“What’s troubling to you?” Richard Weber, chief of the asset forfeiture section of the Justice Department asks in one of the stories of National Public Radio’s excellent series on forfeiture of assets. “That a drug trafficker who’s bringing money from the U.S. to Mexico, who’s carrying hundreds of thousands of millions of dollars in cash in their pickup truck, who just sold dope and crack and cocaine to children in your playgrounds, and his money is being taken away? That troubles you?”
Jim McGeeney, an attorney in Rochester, has an answer for Weber. “What troubles me is if I’m driving through Alabama and I’m speeding, that for some reason your sheriff’s office thinks you can stop me and then go through my car and if I have a large amount of cash, assume that it’s drug money.”
|National Public Radio photo.|
NPR’s series focused primarily on federal cases, when authorities can confiscate your money without ever charging you with a crime, as long as they can prove it’s tied to illegal activity. McGeeney, a defense attorney, says he doesn’t see the kind of abuse in Minnesota that NPR found down south. He also tends not to handle federal cases.
In Minnesota, most of the cases he sees — and represents — involve people who’ve lost their cars, money or jewelry in state cases involving controlled substances and drunk driving. And here, he says, you can lose your property even if you’ve not been charged with a crime.
“The way the law in Minnesota is now with DWI is there’s different degrees. Fourth degree is a first offense. They can’t seize your vehicle on a first-time DUI. But if you have a prior DUI, and you commit a subsequent within 10 years and there’s an additional aggravating factor or you refuse to take the (breathalyzer) test, then it becomes a designated offense. I’ve seen where someone has a DUI nine years ago. They get arrested for a DWI today, and for some reason, they can’t give a valid sample of their breath — maybe they have asthma. That becomes a forfeitable offense.”

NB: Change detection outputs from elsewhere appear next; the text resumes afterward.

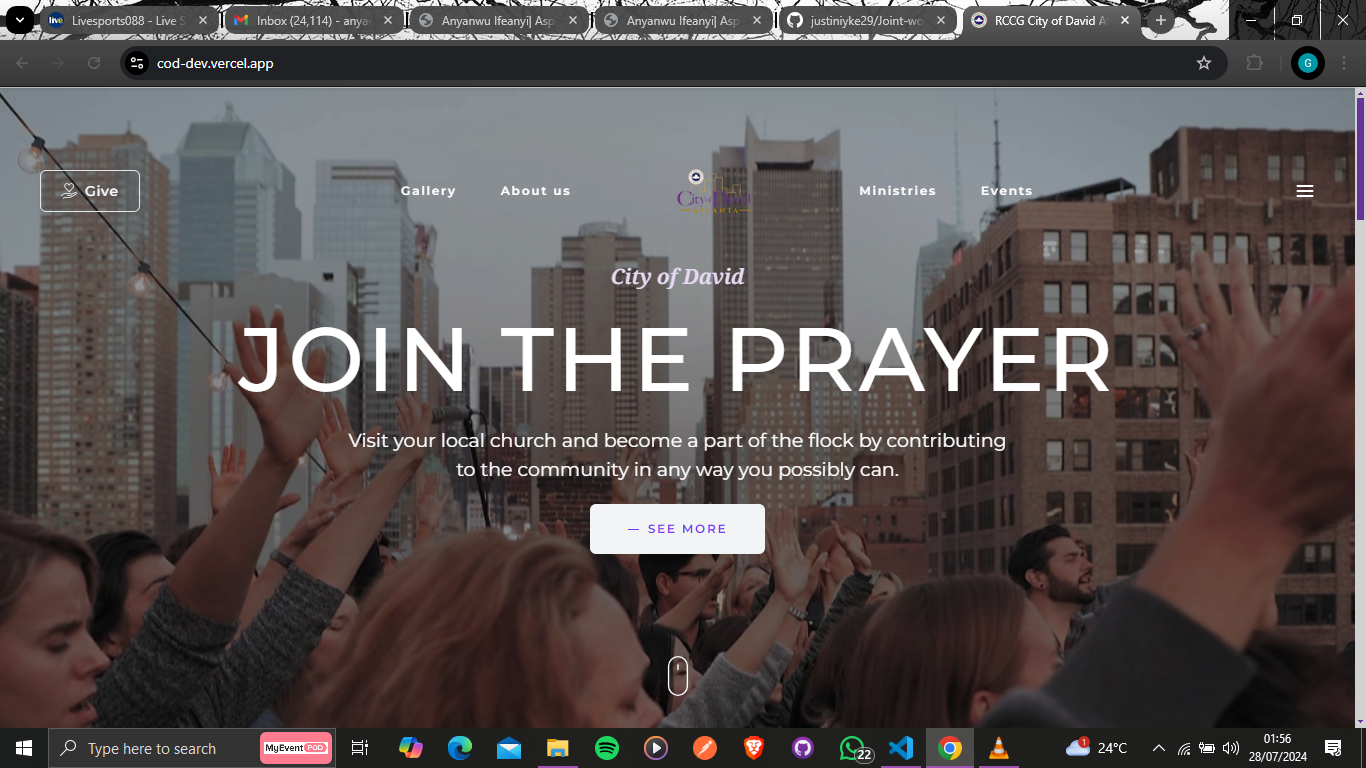
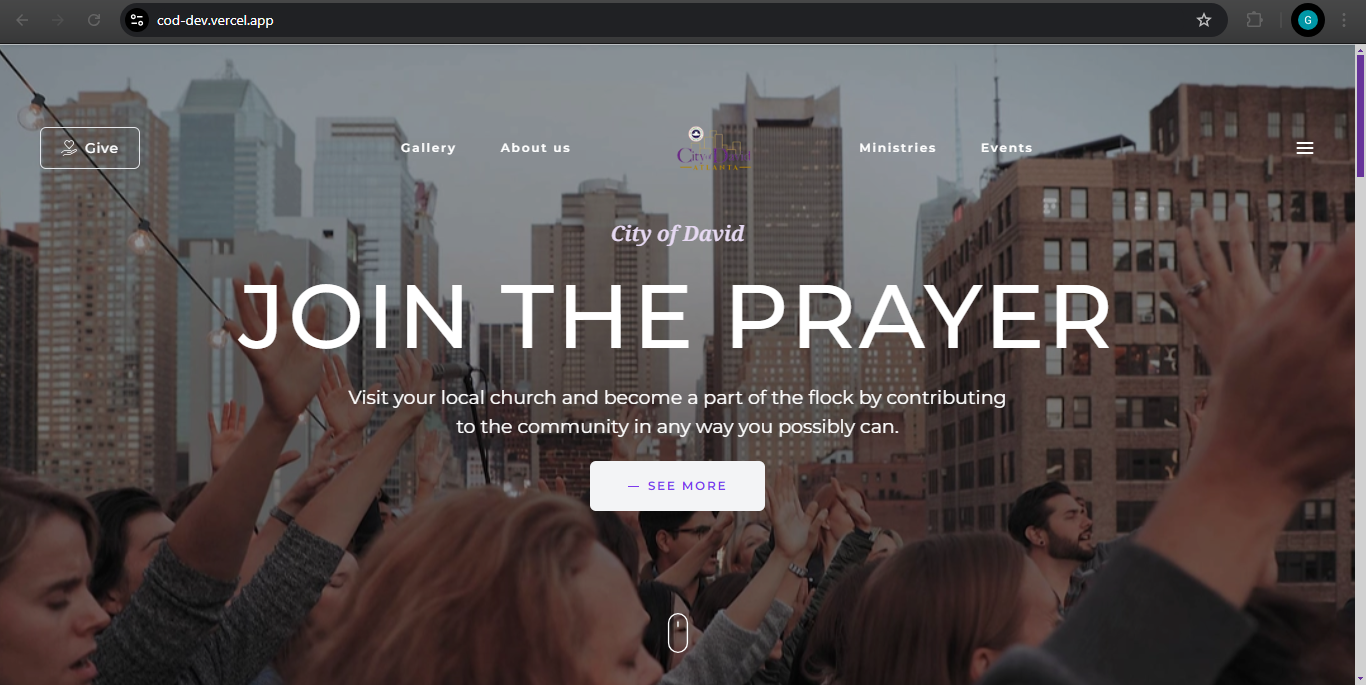
new projects added

diff --git a/src/content/projects.js b/src/content/projects.js
@@ -3,8 +3,60 @@
 //projects start
 const projects = [
   {
+  name: "FoodHutz Main Website",
+  description:
+    "Developed and maintained the primary FoodHutz web platform focused on restaurant discovery, food ordering, reservations, and customer engagement. Worked on responsive frontend architecture, SEO optimization, reusable UI components, CMS-driven content integration, and backend API connectivity to support scalable business operations and improved user experience across devices.",
+  category: "professional",
+  stack: ["Next.js", "Redux Toolkit", "RTK Query", "Sanity CMS", "Tailwind CSS"],
+  sourceCode: "https://foodhutz.co.uk",
+  img: "/foodhutz-main.png",
+  preview: "https://foodhutz.co.uk",
+},
+  {
+  name: "FoodHutz Reservations Platform",
+  description:
+    "A production-grade restaurant reservation platform built for customers to book tables across multiple restaurant locations. Implemented advanced reservation flows including custom calendar logic, guest management, discount handling, booking limits, and mobile-first responsive UX. Also integrated backend APIs for reservation processing and real-time availability management.",
+  category: "professional",
+  stack: ["Next.js", "Redux Toolkit", "RTK Query", "Tailwind CSS"],
+  sourceCode: "https://table.foodhutz.com/reservation/london",
+  img: "/foodhutz-reservation.png",
+  preview: "https://table.foodhutz.com/reservation/london",
+},
+{
+  name: "FoodHutz OneClick Takeaway",
+  description:
+    "A scalable online takeaway ordering platform developed for restaurant partners to manage online food ordering and customer checkout experiences. Improved SEO metadata, optimized page performance, implemented reusable frontend architecture, and integrated payment and order-processing APIs to support smooth customer ordering flows.",
+  category: "professional",
+  stack: ["Next.js", "Redux Toolkit", "RTK Query", "Tailwind CSS"],
+  sourceCode: "https://one.foodhutz.com/takeaway",
+  img: "/foodhutz-oneclick.png",
+  preview: "https://one.foodhutz.com/takeaway",
+},
+{
+  name: "FoodHutz Vendor Dashboard",
+  description:
+    "A vendor management dashboard built for restaurant partners to manage menus, orders, reservations, operational settings, and business data. Implemented dynamic forms, reusable UI systems, reservation management flows, API integrations, and optimized frontend state handling for complex business operations.",
+  category: "professional",
+  stack: ["Next.js", "Redux Toolkit", "RTK Query", "Tailwind CSS"],
+  sourceCode: "https://vendor-admin-xi.vercel.app/login",
+  img: "/foodhutz-vendor.png",
+  preview: "https://vendor-admin-xi.vercel.app/login",
+},
+{
+  name: "FoodHutz Restaurant Microsites",
+  description:
+    "Built and maintained SEO-optimized restaurant microsites for multiple restaurant brands under the FoodHutz ecosystem. Focused on responsive layouts, performance optimization, menu presentation, reusable component architecture, and consistent cross-device user experience.",
+  category: "professional",
+  stack: ["Next.js", "Sanity CMS", "Tailwind CSS"],
+  sourceCode: "https://amala-joint.foodhutz.co/",
+  img: "/foodhutz-microsites.png",
+  preview: "https://amala-joint.foodhutz.co/",
+},
+  {
     name: "City Of David RCCG Atalanta branch",
     description: "City of David is a church (RCCG) website created for their Atalanta branch the website has an online payment where member can pay their tithe and offering",
+    category: "professional",
+    stack: ["React", "Stripe", "Firebase"],
     sourceCode: "https://github.com/justiniyke29/Joint-work",
     img: "/rccg.png",
     preview: "https://cod-dev.vercel.app/",
@@ -13,6 +65,7 @@ const projects = [
     name: "Xcursions",
     description:
       "Xcursion is a travel web application where users can book trips to luxurious locations manage their dashboards, get notifications when trips are near, etc. With Xcursion you have the ability to pay for trips in installments.",
+    category: "professional",
     stack: ["React", "NodeJS", "Express", "MongoDB"],
     sourceCode: "https://staging.xcursions.ng",
     img: "/xcursion.png",
@@ -22,7 +75,8 @@ const projects = [
     name: "Festival of Sound",
     description:
       "Festival of Sounds is a platform that showcases the African musical culture, users can register to attend a music show, book a stand to exhibit their art etc. It was built using Next js for both frontend and backend, Mongodb for data storage, Sass for styling.",
-    stack: ["Next js", "sass", "fullstack", "MongoDB"],
+    category: "professional",
+    stack: ["Next.js", "Sass", "MongoDB"],
     sourceCode: "https://staging.festivalofsounds.com",
     img: "/festival.png",
     preview: "https://staging.festivalofsounds.com",
@@ -30,7 +84,8 @@ const projects = [
   {
     name: "Snapgram",
     description: 'Snapgram is not just another social media app, Snapgram connects people through pictures keeping memories alive, Stay engaged with a personalized content feed that adapts to your interests and preferences',
-    stack: ["Vite", "tailwind", "fullstack", "Appwrite"],
+    category: "personal",
+    stack: ["Vite", "Tailwind", "Appwrite"],
     sourceCode: "https://github.com/Boniife/boni-gram",
     img: "/snap.png",
     preview: "https://boni-gram.vercel.app/",
@@ -39,7 +94,8 @@ const projects = [
     name: "Boni-youtube Clone",
     description:
       "A clone of youtube.com which is built using React js and Rapid_Api to scrape data from different source around the world website and show as results of our queries",
-    stack: ["React", "NodeJS", "Express", "MongoDB"],
+    category: "personal",
+    stack: ["React", "NodeJS", "MongoDB"],
     sourceCode: "https://github.com/Boniife/boniyoutube",
     img: "/youtube.png",
     preview: "https://storied-centaur-8e6c60.netlify.app/",
@@ -57,6 +113,7 @@ const projects = [
     name: "Boni-fit",
     description:
       "A fitness Application. This app is built using React and Tailwind CSS. It uses Rapid-Api and youtube to source for different varieties of exercises for users benefit.",
+    category: "personal",
     stack: ["React", "Tailwind"],
     sourceCode: "https://github.com/Boniife/boni-fitness",
     img: "/fit.png",

diff --git a/src/App.jsx b/src/App.jsx
@@ -16,14 +16,19 @@ import ContactForm from "./components/ContactForm";
 import BlogPost from "./components/BlogPost";
 
 function App() {
-  const controls = useAnimation();
-  const [ref, inView] = useInView({ triggerOnce: true });
+  const projectControls = useAnimation();
+  const skillControls = useAnimation();
+  const [projectRef, projectInView] = useInView({ triggerOnce: true });
+  const [skillRef, skillInView] = useInView({ triggerOnce: true });
 
   useEffect(() => {
-    if (inView) {
-      controls.start("visible");
+    if (projectInView) {
+      projectControls.start("visible");
     }
-  }, [controls, inView]);
+    if (skillInView) {
+      skillControls.start("visible");
+    }
+  }, [projectControls, skillControls, projectInView, skillInView]);
 
   const containerVariants = {
     hidden: {},
@@ -53,34 +58,69 @@ function App() {
       <div className="hr"></div>
 
       <section id="projects">
-        <Heading firstWord="My " secondWord="work/personal-projects" />
-        <motion.div
-          className="project-map"
-          ref={ref}
-          initial="hidden"
-          animate={controls}
-          variants={containerVariants}
-        >
-          {projects.map((project, index) => (
-            <div key={index}>
-              <ProjectCard
-                name={project.name}
-                img={project.img}
-                description={project.description}
-                source={project.sourceCode}
-                preview={project.preview}
-              />
-            </div>
-          ))}
-        </motion.div>
+        <Heading firstWord="My " secondWord="Projects" />
+        <div className="project-description-text">
+          <p>
+            Frontend And FullStack Project.
+          </p>
+        </div>
+
+        <div className="project-subsection">
+          <h2> <span className="reddie">Professional</span> Projects</h2>
+          <motion.div
+            className="project-grid"
+            ref={projectRef}
+            initial="hidden"
+            animate={projectControls}
+            variants={containerVariants}
+          >
+            {projects
+              .filter((project) => project.category === "professional")
+              .map((project, index) => (
+                <ProjectCard
+                  key={index}
+                  name={project.name}
+                  img={project.img}
+                  description={project.description}
+                  source={project.sourceCode}
+                  preview={project.preview}
+                  stack={project.stack}
+                />
+              ))}
+          </motion.div>
+        </div>
+
+        <div className="project-subsection">
+          <h2>Personal <span className="reddie">Projects </span></h2>
+          <motion.div
+            className="project-grid"
+            initial="hidden"
+            animate={projectControls}
+            variants={containerVariants}
+          >
+            {projects
+              .filter((project) => project.category === "personal")
+              .map((project, index) => (
+                <ProjectCard
+                  key={index}
+                  name={project.name}
+                  img={project.img}
+                  description={project.description}
+                  source={project.sourceCode}
+                  preview={project.preview}
+                  stack={project.stack}
+                />
+              ))}
+          </motion.div>
+        </div>
       </section>
       <section id="skills">
         <Heading firstWord="Skills" secondWord="&Tools" />
         <motion.div
           className="skill-map"
-          ref={ref}
+          ref={skillRef}
           initial="hidden"
-          animate={controls}
+          animate={skillControls}
           variants={containerVariants}
         >
           {skills.map((skill, index) => (

diff --git a/src/App.css b/src/App.css
@@ -242,48 +242,75 @@ footer {
   );
 } */
 .project-card {
-  width: 310px;
-  height: 550px;
-  margin: 20px 50px;
-  padding: 18px;
-  background: rgba(5, 0, 0, 0.3);
-  box-shadow: 0 8px 32px 0 rgba(135, 47, 31, 0.37);
-  backdrop-filter: blur(6px);
-  -webkit-backdrop-filter: blur(6px);
-  border: 1px 0 solid rgba(255, 255, 255, 0.18);
-  border-radius: 15px;
-  transition: 0.2s all ease-in-out;
-  cursor: pointer;
+  width: 100%;
+  max-width: 360px;
+  margin: 20px;
+  padding: 22px;
+  background: rgba(5, 0, 0, 0.45);
+  box-shadow: 0 12px 40px rgba(0, 0, 0, 0.35);
+  backdrop-filter: blur(10px);
+  -webkit-backdrop-filter: blur(10px);
+  border: 1px solid rgba(255, 255, 255, 0.12);
+  border-radius: 22px;
+  transition: transform 0.25s ease, box-shadow 0.25s ease;
 }
 .project-card:hover {
-  transform: scale(1.05);
+  transform: translateY(-6px);
+  box-shadow: 0 18px 50px rgba(0, 0, 0, 0.45);
 }
 .project-card img {
   width: 100%;
-  height: 200px;
-
-  border-radius: 15px;
-  margin-bottom: 20px;
+  height: 210px;
+  object-fit: cover;
+  border-radius: 18px;
+  margin-bottom: 18px;
 }
-.project-map {
-  display: flex;
-  margin-top: 30px;
-  flex-wrap: wrap;
-  justify-content: center;
-  align-items: center;
+.project-description-text {
+  max-width: 860px;
+  margin: 0 auto 30px;
+  text-align: center;
+  color: #d1d1d1;
+  line-height: 1.7;
+}
+.project-subsection {
+  margin-top: 40px;
+}
+.project-subsection h2 {
+  text-align: center;
+  font-size: 2rem;
+  margin-bottom: 18px;
+  color: #ffffff;
+}
+.project-grid {
+  display: grid;
+  grid-template-columns: repeat(auto-fit, minmax(260px, 1fr));
+  gap: 28px;
+  justify-items: center;
+  align-items: stretch;
+  margin: 0 auto;
+  max-width: 1300px;
 }
 .project-title h2,
 .project-description p {
   text-align: center;
 }
 .project-title h2 {
-  font-size: 30px;
+  font-size: 28px;
 }
-.project-tag p {
-  padding: 8px;
-  background: rgba(234, 3, 3, 0.3);
-  width: fit-content;
-  border-radius: 10px;
+.project-tags {
+  display: flex;
+  flex-wrap: wrap;
+  gap: 10px;
+  justify-content: center;
+  margin-top: 16px;
+}
+.project-tag {
+  padding: 6px 12px;
+  background: rgba(234, 3, 3, 0.18);
+  color: #fff;
+  border-radius: 999px;
+  font-size: 12px;
+  letter-spacing: 0.03em;
 }
 
 .skill-map {
@@ -562,7 +589,9 @@ form > input[type="submit"]:hover {
 .post-card {
   margin-top: 0;
 }
-
+.reddie{
+  color:#f10505
+}
 /* .project-title .post-title {
   font-size: 15px;
 } */

diff --git a/src/components/ProjectCard.jsx b/src/components/ProjectCard.jsx
@@ -18,26 +18,27 @@ const ProjectCard = (props) => {
       <div className="project-description">
         <p>{props.description}</p>
       </div>
+      {props.stack && props.stack.length > 0 && (
+        <div className="project-tags">
+          {props.stack.map((item, index) => (
+            <span key={index} className="project-tag">
+              {item}
+            </span>
+          ))}
+        </div>
+      )}
       <div className="project-links">
         {props.source && (
           <div>
-            <a href={props.source} className="github">
+            <a href={props.source} className="github" target="_blank" rel="noreferrer">
               <FaGithub />
             </a>
-            <a href={props.preview}>
+            <a href={props.preview} target="_blank" rel="noreferrer">
               <FaExternalLinkAlt />
             </a>
           </div>
         )}
       </div>
-
-      {/* <div className="project-tags">
-        <div className="project-tag">
-          {projects.stack.map((project, index) => (
-            <p key={index}>hello</p>
-          ))}
-        </div>
-      </div> */}
     </div>
   );
 };
@@ -45,7 +46,7 @@ const ProjectCard = (props) => {
 ProjectCard.propTypes = {
   name: PropTypes.string.isRequired,
   description: PropTypes.string.isRequired,
-  tags: PropTypes.string.isRequired,
+  stack: PropTypes.arrayOf(PropTypes.string),
   img: PropTypes.string.isRequired,
   source: PropTypes.string.isRequired,
   preview: PropTypes.string.isRequired,

diff --git a/src/components/Footer.jsx b/src/components/Footer.jsx
@@ -2,7 +2,7 @@ const Footer = () => {
   return (
     <footer className="footer">
       <p>
-        &copy; 2023. Made with ❤ by{" "}
+        &copy; {new Date().getFullYear()}. Made with ❤ by{" "}
         <a href="https://github.com/Boniife">Ifeanyi</a>.
       </p>
     </footer>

And how often will police pursue someone’s property in a case like that? “One-hundred percent,” he says, “down here, anyway.”
McGeeney says authorities can seize property “in proximity to a controlled substance” in Minnesota without needing a court order, if it’s seized during a lawful arrest or search warrant. He’s currently representing an individual, he says, who had $8,000 seized. “It’s an administrative forfeiture. They take the property and hand you a notice on the spot. The notices are in multiple languages.”
His client couldn’t read.
“He’s never been charged with a crime, but the 60 days to challenge the forfeiture has run out,” McGeeney says.
McGeeney is no fool. He knows what you’re thinking right about now: it serves a drunk driver or drug dealer right. “And I struggle with that,” he says. ” It’s true, you’re not supposed to be possessing controlled substances, and there are some thresholds — a motor vehicle can’t be forfeited unless the controlled substance is worth at least $100 — but the person who is in possession of $50 worth of cocaine… they (law enforcement) come into his house and they can seize thousands of dollars in cash in his house, all the jewelry that’s in his house, and in some bigger instances, they seize your bank accounts. Although it’s appropriate, there has to be more balancing against your interests in your property and the government’s interest in their right to seize this property.”
McGeeney says while some police departments down south are using the law as a tool to raise money for the departments, he doesn’t see that in Minnesota. “If it’s happening, I don’t see it,” he says. “I think it is a motivating factor that they do it, because there is a potential up side. It’s also a hidden motivation. The agencies who seize this money know that there’s a good chance they’re going to get a lot of it back.” Especially if the cost of hiring an attorney to get it back will cost more than the amount confiscated.
“It seems they’re eliminating the due process,” he says. “The constitutional protections you’re entitled to when you’re accused of wrongdoing, they seem to be bypassing that here. These protections were developed because there were abuses in the 16th and 17th centuries.”
In tonight’s final installment of the NPR series (on All Things Considered), reporter John Burnett will profile a Georgia sheriff who is under investigation for misusing forfeiture funds.